[Records excerpted from a collection]
↓

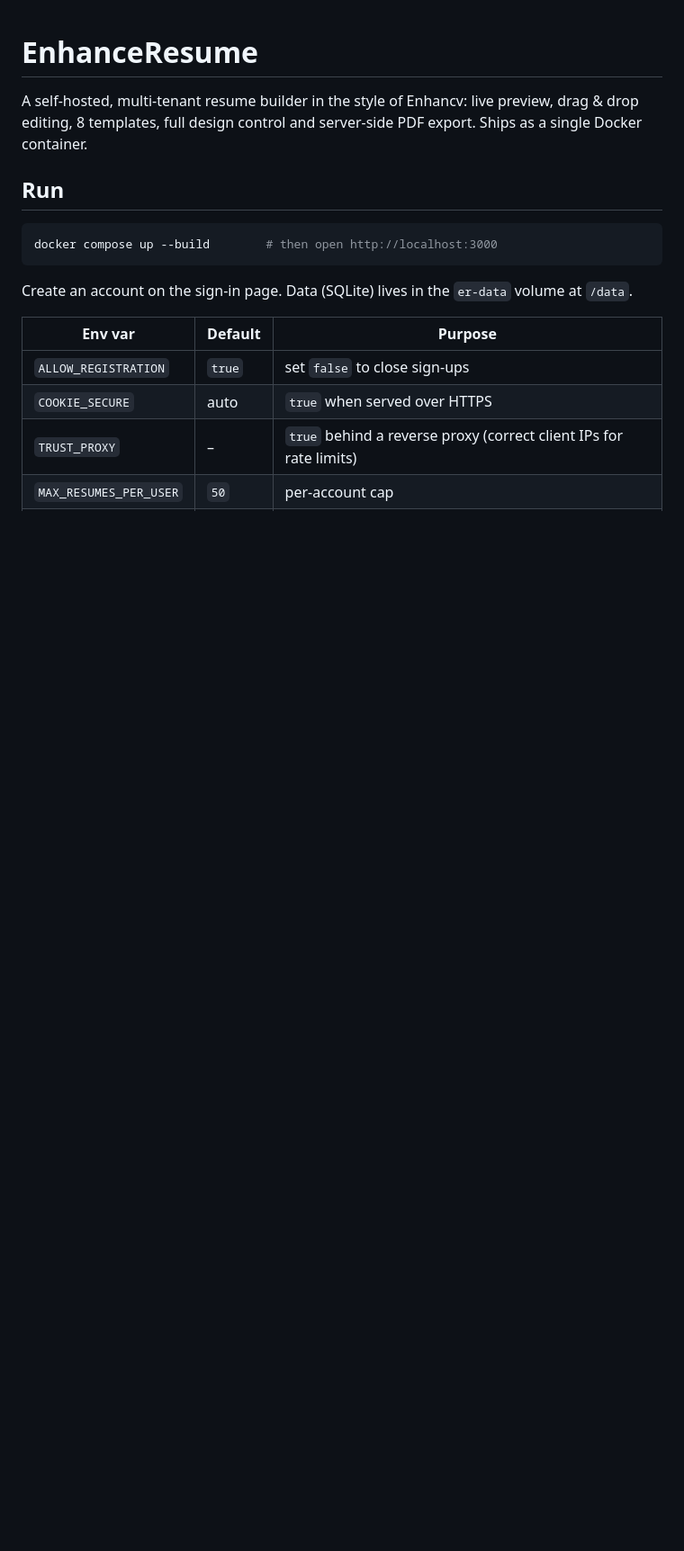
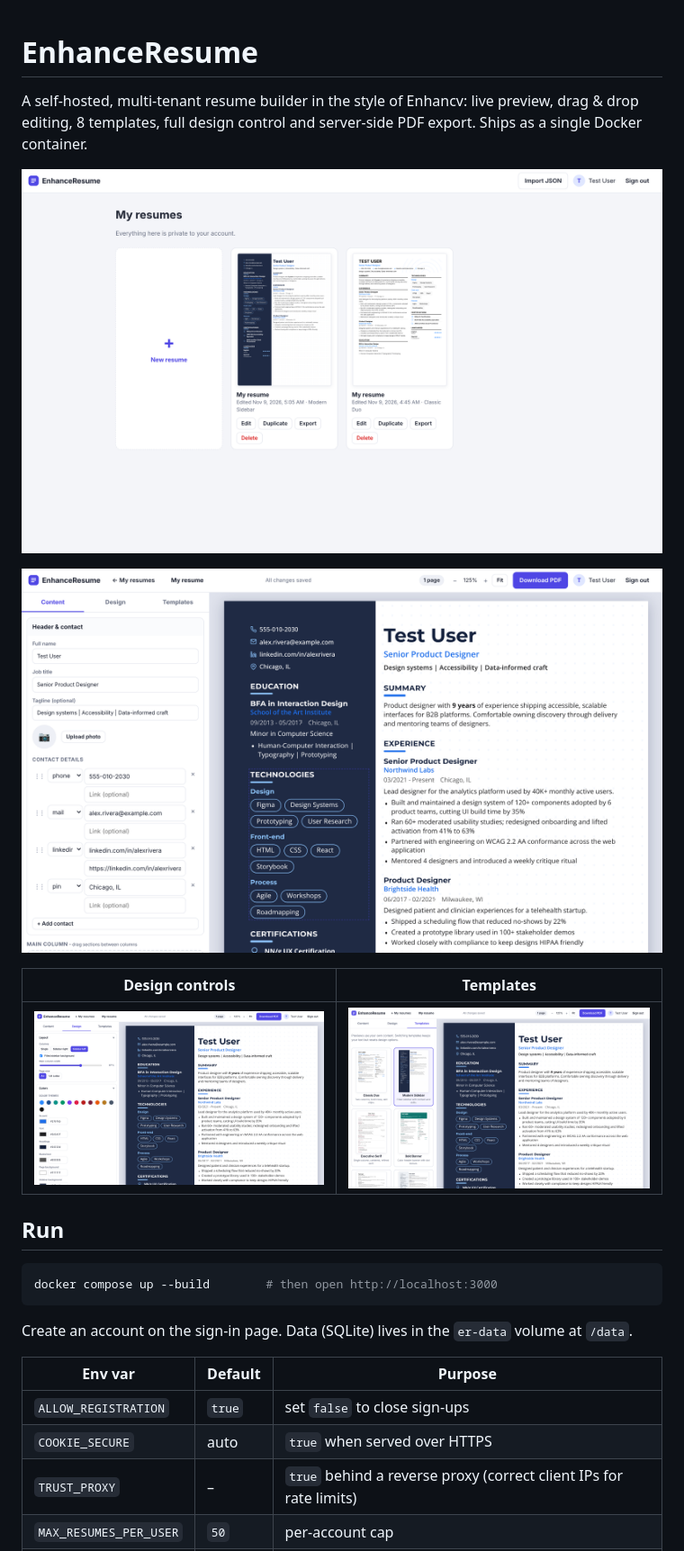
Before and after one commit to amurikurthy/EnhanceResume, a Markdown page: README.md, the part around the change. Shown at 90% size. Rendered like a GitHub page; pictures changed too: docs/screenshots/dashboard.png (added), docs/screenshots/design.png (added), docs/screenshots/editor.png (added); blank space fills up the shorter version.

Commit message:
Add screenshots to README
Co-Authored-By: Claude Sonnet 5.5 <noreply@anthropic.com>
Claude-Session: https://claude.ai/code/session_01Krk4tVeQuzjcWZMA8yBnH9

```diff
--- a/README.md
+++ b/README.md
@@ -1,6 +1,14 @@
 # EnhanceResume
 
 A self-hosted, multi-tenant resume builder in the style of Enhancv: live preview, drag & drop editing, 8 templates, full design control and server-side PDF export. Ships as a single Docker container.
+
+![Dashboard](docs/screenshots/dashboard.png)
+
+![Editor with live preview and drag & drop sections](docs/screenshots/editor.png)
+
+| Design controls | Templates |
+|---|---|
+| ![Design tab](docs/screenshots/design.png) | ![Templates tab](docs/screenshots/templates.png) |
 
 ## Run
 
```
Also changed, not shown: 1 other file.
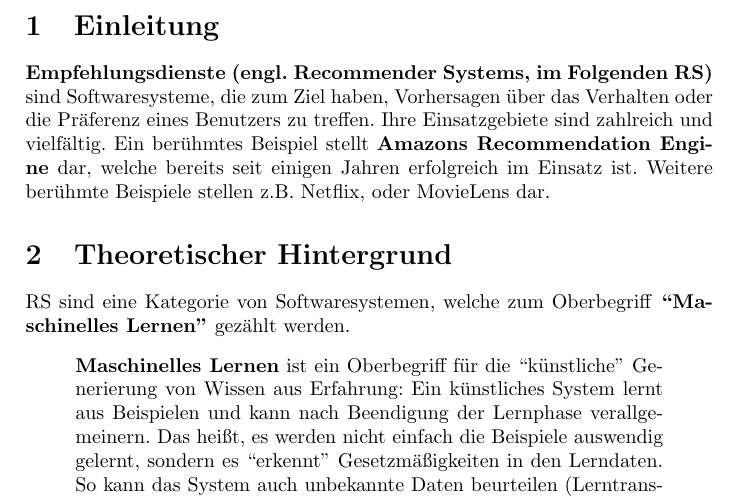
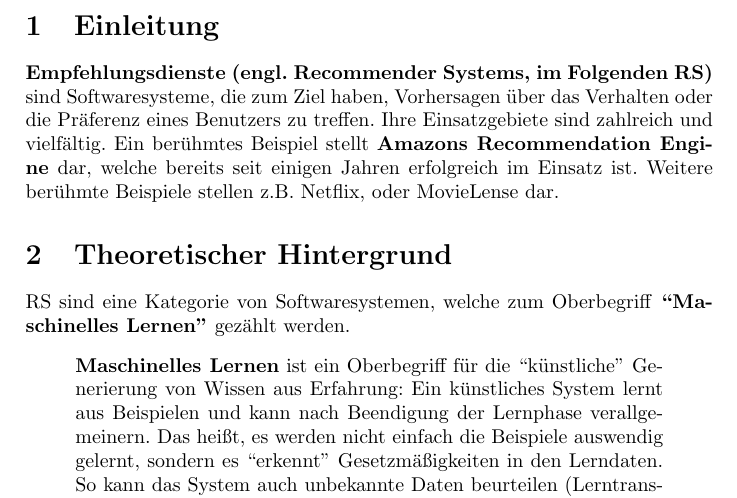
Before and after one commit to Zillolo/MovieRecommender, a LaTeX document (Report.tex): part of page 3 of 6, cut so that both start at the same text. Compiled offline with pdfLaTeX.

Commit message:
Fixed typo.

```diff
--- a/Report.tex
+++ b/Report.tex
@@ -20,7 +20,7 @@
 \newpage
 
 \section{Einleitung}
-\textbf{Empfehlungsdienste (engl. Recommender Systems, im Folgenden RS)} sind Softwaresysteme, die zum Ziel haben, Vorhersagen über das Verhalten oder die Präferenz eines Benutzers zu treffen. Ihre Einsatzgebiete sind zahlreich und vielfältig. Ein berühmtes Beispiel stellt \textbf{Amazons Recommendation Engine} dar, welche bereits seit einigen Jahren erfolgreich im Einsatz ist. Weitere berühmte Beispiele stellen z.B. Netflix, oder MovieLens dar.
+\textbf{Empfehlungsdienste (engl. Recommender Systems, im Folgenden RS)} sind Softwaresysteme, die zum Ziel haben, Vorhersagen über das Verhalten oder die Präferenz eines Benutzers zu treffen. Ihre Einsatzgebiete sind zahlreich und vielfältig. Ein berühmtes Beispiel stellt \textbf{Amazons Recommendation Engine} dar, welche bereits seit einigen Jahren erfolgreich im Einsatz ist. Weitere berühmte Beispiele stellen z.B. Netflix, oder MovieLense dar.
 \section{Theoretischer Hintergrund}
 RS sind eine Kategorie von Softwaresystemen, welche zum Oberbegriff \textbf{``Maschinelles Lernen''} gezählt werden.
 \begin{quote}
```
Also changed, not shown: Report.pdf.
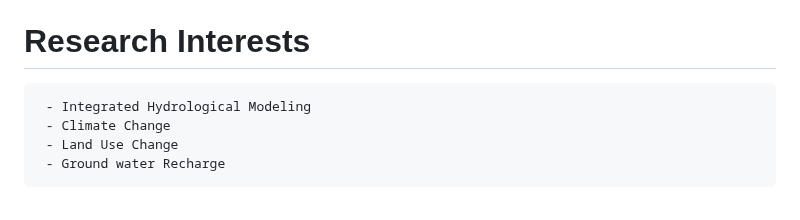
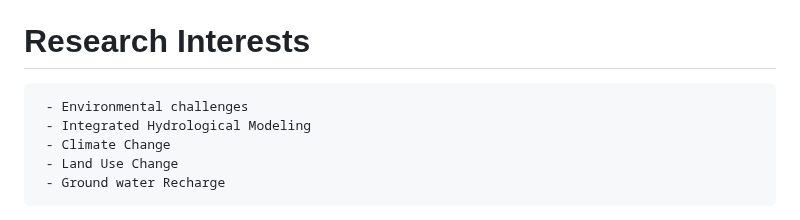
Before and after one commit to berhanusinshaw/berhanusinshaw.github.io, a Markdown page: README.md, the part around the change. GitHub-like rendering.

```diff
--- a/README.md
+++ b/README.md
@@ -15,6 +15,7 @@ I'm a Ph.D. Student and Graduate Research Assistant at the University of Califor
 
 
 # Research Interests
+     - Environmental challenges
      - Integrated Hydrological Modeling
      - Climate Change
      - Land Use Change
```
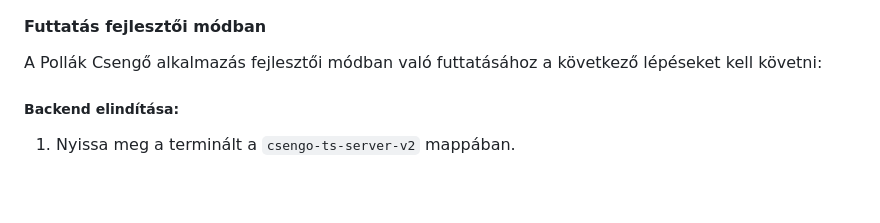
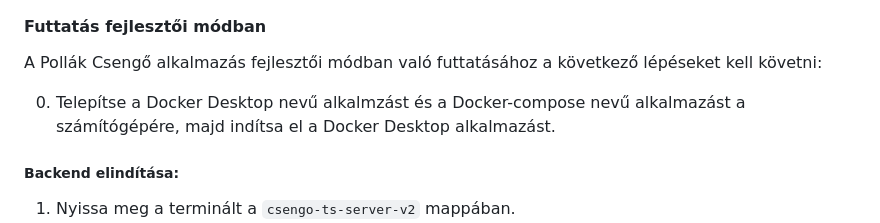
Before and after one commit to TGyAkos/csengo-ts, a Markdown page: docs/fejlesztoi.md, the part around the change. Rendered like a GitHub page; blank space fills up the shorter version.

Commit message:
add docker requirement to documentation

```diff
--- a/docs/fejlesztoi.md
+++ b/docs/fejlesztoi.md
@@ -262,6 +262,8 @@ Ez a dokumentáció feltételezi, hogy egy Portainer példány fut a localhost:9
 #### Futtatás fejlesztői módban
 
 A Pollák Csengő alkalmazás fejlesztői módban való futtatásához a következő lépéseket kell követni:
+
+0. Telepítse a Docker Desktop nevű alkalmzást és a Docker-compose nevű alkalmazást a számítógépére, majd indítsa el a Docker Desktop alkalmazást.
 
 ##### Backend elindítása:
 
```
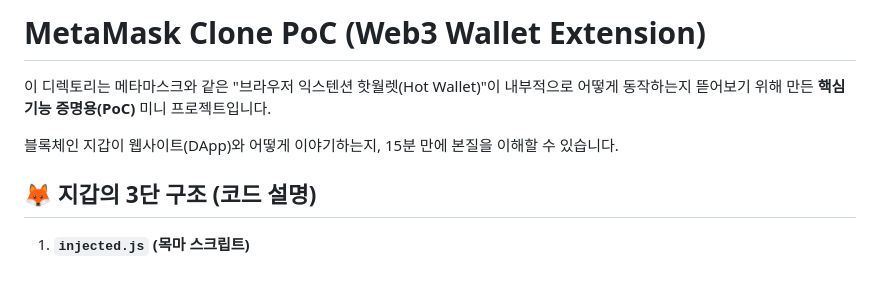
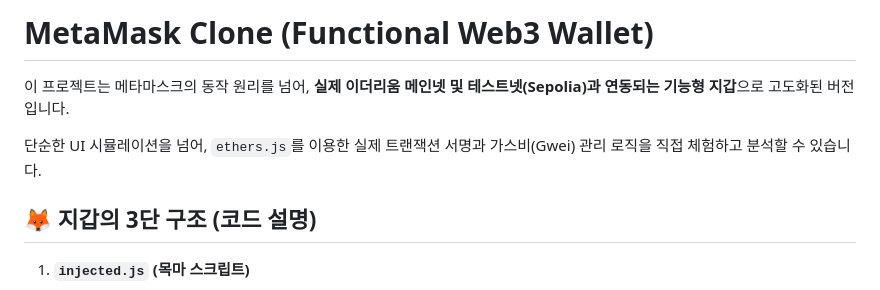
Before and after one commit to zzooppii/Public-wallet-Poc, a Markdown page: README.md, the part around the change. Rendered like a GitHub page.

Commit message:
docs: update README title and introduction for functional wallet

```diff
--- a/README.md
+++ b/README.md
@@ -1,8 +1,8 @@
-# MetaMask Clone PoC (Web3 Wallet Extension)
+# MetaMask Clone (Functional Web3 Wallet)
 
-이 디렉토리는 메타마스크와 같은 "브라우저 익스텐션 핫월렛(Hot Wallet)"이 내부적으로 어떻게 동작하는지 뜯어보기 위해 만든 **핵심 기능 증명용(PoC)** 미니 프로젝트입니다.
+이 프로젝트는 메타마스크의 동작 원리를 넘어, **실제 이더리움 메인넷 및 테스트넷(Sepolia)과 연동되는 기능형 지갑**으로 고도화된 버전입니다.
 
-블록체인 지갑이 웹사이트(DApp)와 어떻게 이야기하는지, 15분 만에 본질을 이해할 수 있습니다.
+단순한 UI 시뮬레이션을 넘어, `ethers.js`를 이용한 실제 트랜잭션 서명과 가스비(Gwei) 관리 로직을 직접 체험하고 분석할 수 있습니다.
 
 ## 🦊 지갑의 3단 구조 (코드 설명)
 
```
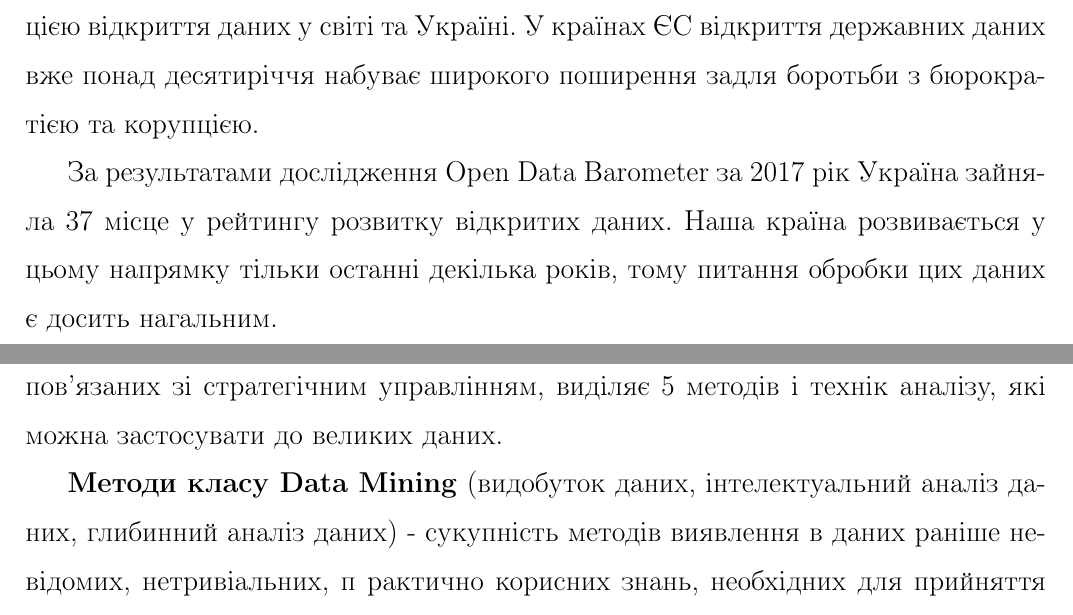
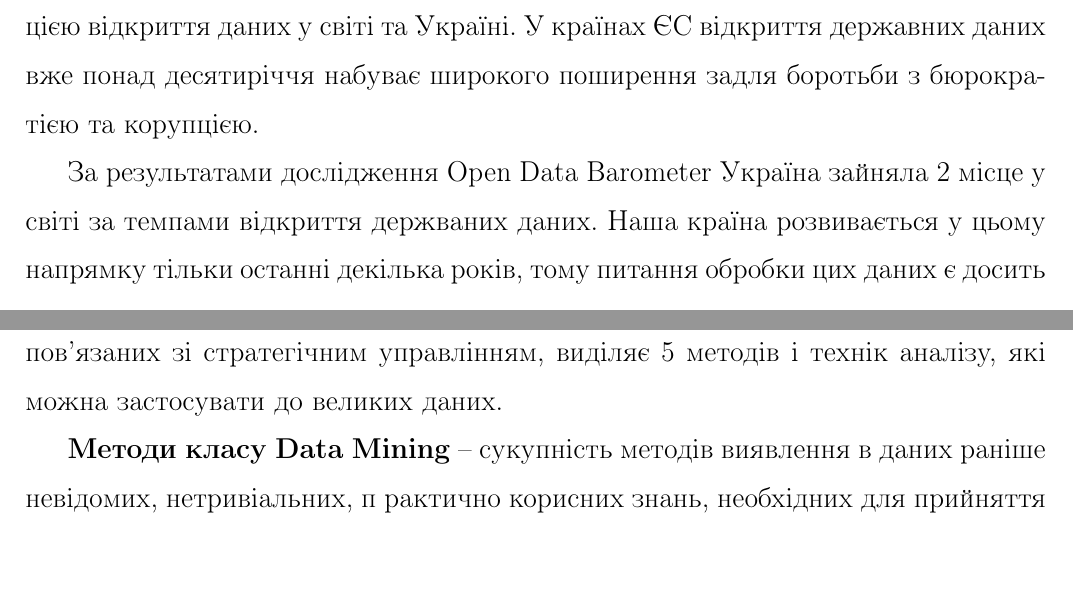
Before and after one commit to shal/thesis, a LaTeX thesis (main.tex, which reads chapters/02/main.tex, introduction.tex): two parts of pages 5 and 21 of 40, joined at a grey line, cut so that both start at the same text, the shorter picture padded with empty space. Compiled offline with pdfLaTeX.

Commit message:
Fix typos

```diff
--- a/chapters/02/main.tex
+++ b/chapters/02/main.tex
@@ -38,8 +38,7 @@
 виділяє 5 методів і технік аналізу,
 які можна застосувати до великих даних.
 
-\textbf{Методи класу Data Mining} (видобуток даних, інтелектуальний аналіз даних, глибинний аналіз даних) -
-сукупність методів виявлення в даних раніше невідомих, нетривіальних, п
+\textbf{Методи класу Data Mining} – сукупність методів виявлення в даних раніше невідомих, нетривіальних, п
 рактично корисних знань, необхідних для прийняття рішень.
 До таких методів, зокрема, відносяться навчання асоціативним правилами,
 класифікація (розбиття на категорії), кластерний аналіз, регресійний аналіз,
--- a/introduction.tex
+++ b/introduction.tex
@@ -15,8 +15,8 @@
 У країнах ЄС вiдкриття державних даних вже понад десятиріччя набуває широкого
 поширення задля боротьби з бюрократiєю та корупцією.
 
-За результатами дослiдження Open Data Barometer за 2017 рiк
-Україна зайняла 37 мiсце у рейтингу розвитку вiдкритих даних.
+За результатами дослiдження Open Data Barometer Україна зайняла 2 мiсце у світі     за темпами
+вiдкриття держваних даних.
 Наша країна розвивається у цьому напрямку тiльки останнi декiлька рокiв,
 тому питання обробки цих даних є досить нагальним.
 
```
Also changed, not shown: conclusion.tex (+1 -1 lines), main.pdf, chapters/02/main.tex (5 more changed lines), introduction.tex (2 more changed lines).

↑

— What you have to do —
Repeat, exactly and in full, every entry in the data, but not the pictures.

— Problem solution —
Before and after one commit to amurikurthy/EnhanceResume, a Markdown page: README.md, the part around the change. Shown at 90% size. Rendered like a GitHub page; pictures changed too: docs/screenshots/dashboard.png (added), docs/screenshots/design.png (added), docs/screenshots/editor.png (added); blank space fills up the shorter version.

Commit message:
Add screenshots to README
Co-Authored-By: Claude Sonnet 5.5 <noreply@anthropic.com>
Claude-Session: https://claude.ai/code/session_01Krk4tVeQuzjcWZMA8yBnH9

```diff
--- a/README.md
+++ b/README.md
@@ -1,6 +1,14 @@
 # EnhanceResume
 
 A self-hosted, multi-tenant resume builder in the style of Enhancv: live preview, drag & drop editing, 8 templates, full design control and server-side PDF export. Ships as a single Docker container.
+
+![Dashboard](docs/screenshots/dashboard.png)
+
+![Editor with live preview and drag & drop sections](docs/screenshots/editor.png)
+
+| Design controls | Templates |
+|---|---|
+| ![Design tab](docs/screenshots/design.png) | ![Templates tab](docs/screenshots/templates.png) |
 
 ## Run
 
```
Also changed, not shown: 1 other file.
Before and after one commit to Zillolo/MovieRecommender, a LaTeX document (Report.tex): part of page 3 of 6, cut so that both start at the same text. Compiled offline with pdfLaTeX.

Commit message:
Fixed typo.

```diff
--- a/Report.tex
+++ b/Report.tex
@@ -20,7 +20,7 @@
 \newpage
 
 \section{Einleitung}
-\textbf{Empfehlungsdienste (engl. Recommender Systems, im Folgenden RS)} sind Softwaresysteme, die zum Ziel haben, Vorhersagen über das Verhalten oder die Präferenz eines Benutzers zu treffen. Ihre Einsatzgebiete sind zahlreich und vielfältig. Ein berühmtes Beispiel stellt \textbf{Amazons Recommendation Engine} dar, welche bereits seit einigen Jahren erfolgreich im Einsatz ist. Weitere berühmte Beispiele stellen z.B. Netflix, oder MovieLens dar.
+\textbf{Empfehlungsdienste (engl. Recommender Systems, im Folgenden RS)} sind Softwaresysteme, die zum Ziel haben, Vorhersagen über das Verhalten oder die Präferenz eines Benutzers zu treffen. Ihre Einsatzgebiete sind zahlreich und vielfältig. Ein berühmtes Beispiel stellt \textbf{Amazons Recommendation Engine} dar, welche bereits seit einigen Jahren erfolgreich im Einsatz ist. Weitere berühmte Beispiele stellen z.B. Netflix, oder MovieLense dar.
 \section{Theoretischer Hintergrund}
 RS sind eine Kategorie von Softwaresystemen, welche zum Oberbegriff \textbf{``Maschinelles Lernen''} gezählt werden.
 \begin{quote}
```
Also changed, not shown: Report.pdf.
Before and after one commit to berhanusinshaw/berhanusinshaw.github.io, a Markdown page: README.md, the part around the change. GitHub-like rendering.

```diff
--- a/README.md
+++ b/README.md
@@ -15,6 +15,7 @@ I'm a Ph.D. Student and Graduate Research Assistant at the University of Califor
 
 
 # Research Interests
+     - Environmental challenges
      - Integrated Hydrological Modeling
      - Climate Change
      - Land Use Change
```
Before and after one commit to TGyAkos/csengo-ts, a Markdown page: docs/fejlesztoi.md, the part around the change. Rendered like a GitHub page; blank space fills up the shorter version.

Commit message:
add docker requirement to documentation

```diff
--- a/docs/fejlesztoi.md
+++ b/docs/fejlesztoi.md
@@ -262,6 +262,8 @@ Ez a dokumentáció feltételezi, hogy egy Portainer példány fut a localhost:9
 #### Futtatás fejlesztői módban
 
 A Pollák Csengő alkalmazás fejlesztői módban való futtatásához a következő lépéseket kell követni:
+
+0. Telepítse a Docker Desktop nevű alkalmzást és a Docker-compose nevű alkalmazást a számítógépére, majd indítsa el a Docker Desktop alkalmazást.
 
 ##### Backend elindítása:
 
```
Before and after one commit to zzooppii/Public-wallet-Poc, a Markdown page: README.md, the part around the change. Rendered like a GitHub page.

Commit message:
docs: update README title and introduction for functional wallet

```diff
--- a/README.md
+++ b/README.md
@@ -1,8 +1,8 @@
-# MetaMask Clone PoC (Web3 Wallet Extension)
+# MetaMask Clone (Functional Web3 Wallet)
 
-이 디렉토리는 메타마스크와 같은 "브라우저 익스텐션 핫월렛(Hot Wallet)"이 내부적으로 어떻게 동작하는지 뜯어보기 위해 만든 **핵심 기능 증명용(PoC)** 미니 프로젝트입니다.
+이 프로젝트는 메타마스크의 동작 원리를 넘어, **실제 이더리움 메인넷 및 테스트넷(Sepolia)과 연동되는 기능형 지갑**으로 고도화된 버전입니다.
 
-블록체인 지갑이 웹사이트(DApp)와 어떻게 이야기하는지, 15분 만에 본질을 이해할 수 있습니다.
+단순한 UI 시뮬레이션을 넘어, `ethers.js`를 이용한 실제 트랜잭션 서명과 가스비(Gwei) 관리 로직을 직접 체험하고 분석할 수 있습니다.
 
 ## 🦊 지갑의 3단 구조 (코드 설명)
 
```
Before and after one commit to shal/thesis, a LaTeX thesis (main.tex, which reads chapters/02/main.tex, introduction.tex): two parts of pages 5 and 21 of 40, joined at a grey line, cut so that both start at the same text, the shorter picture padded with empty space. Compiled offline with pdfLaTeX.

Commit message:
Fix typos

```diff
--- a/chapters/02/main.tex
+++ b/chapters/02/main.tex
@@ -38,8 +38,7 @@
 виділяє 5 методів і технік аналізу,
 які можна застосувати до великих даних.
 
-\textbf{Методи класу Data Mining} (видобуток даних, інтелектуальний аналіз даних, глибинний аналіз даних) -
-сукупність методів виявлення в даних раніше невідомих, нетривіальних, п
+\textbf{Методи класу Data Mining} – сукупність методів виявлення в даних раніше невідомих, нетривіальних, п
 рактично корисних знань, необхідних для прийняття рішень.
 До таких методів, зокрема, відносяться навчання асоціативним правилами,
 класифікація (розбиття на категорії), кластерний аналіз, регресійний аналіз,
--- a/introduction.tex
+++ b/introduction.tex
@@ -15,8 +15,8 @@
 У країнах ЄС вiдкриття державних даних вже понад десятиріччя набуває широкого
 поширення задля боротьби з бюрократiєю та корупцією.
 
-За результатами дослiдження Open Data Barometer за 2017 рiк
-Україна зайняла 37 мiсце у рейтингу розвитку вiдкритих даних.
+За результатами дослiдження Open Data Barometer Україна зайняла 2 мiсце у світі     за темпами
+вiдкриття держваних даних.
 Наша країна розвивається у цьому напрямку тiльки останнi декiлька рокiв,
 тому питання обробки цих даних є досить нагальним.
 
```
Also changed, not shown: conclusion.tex (+1 -1 lines), main.pdf, chapters/02/main.tex (5 more changed lines), introduction.tex (2 more changed lines).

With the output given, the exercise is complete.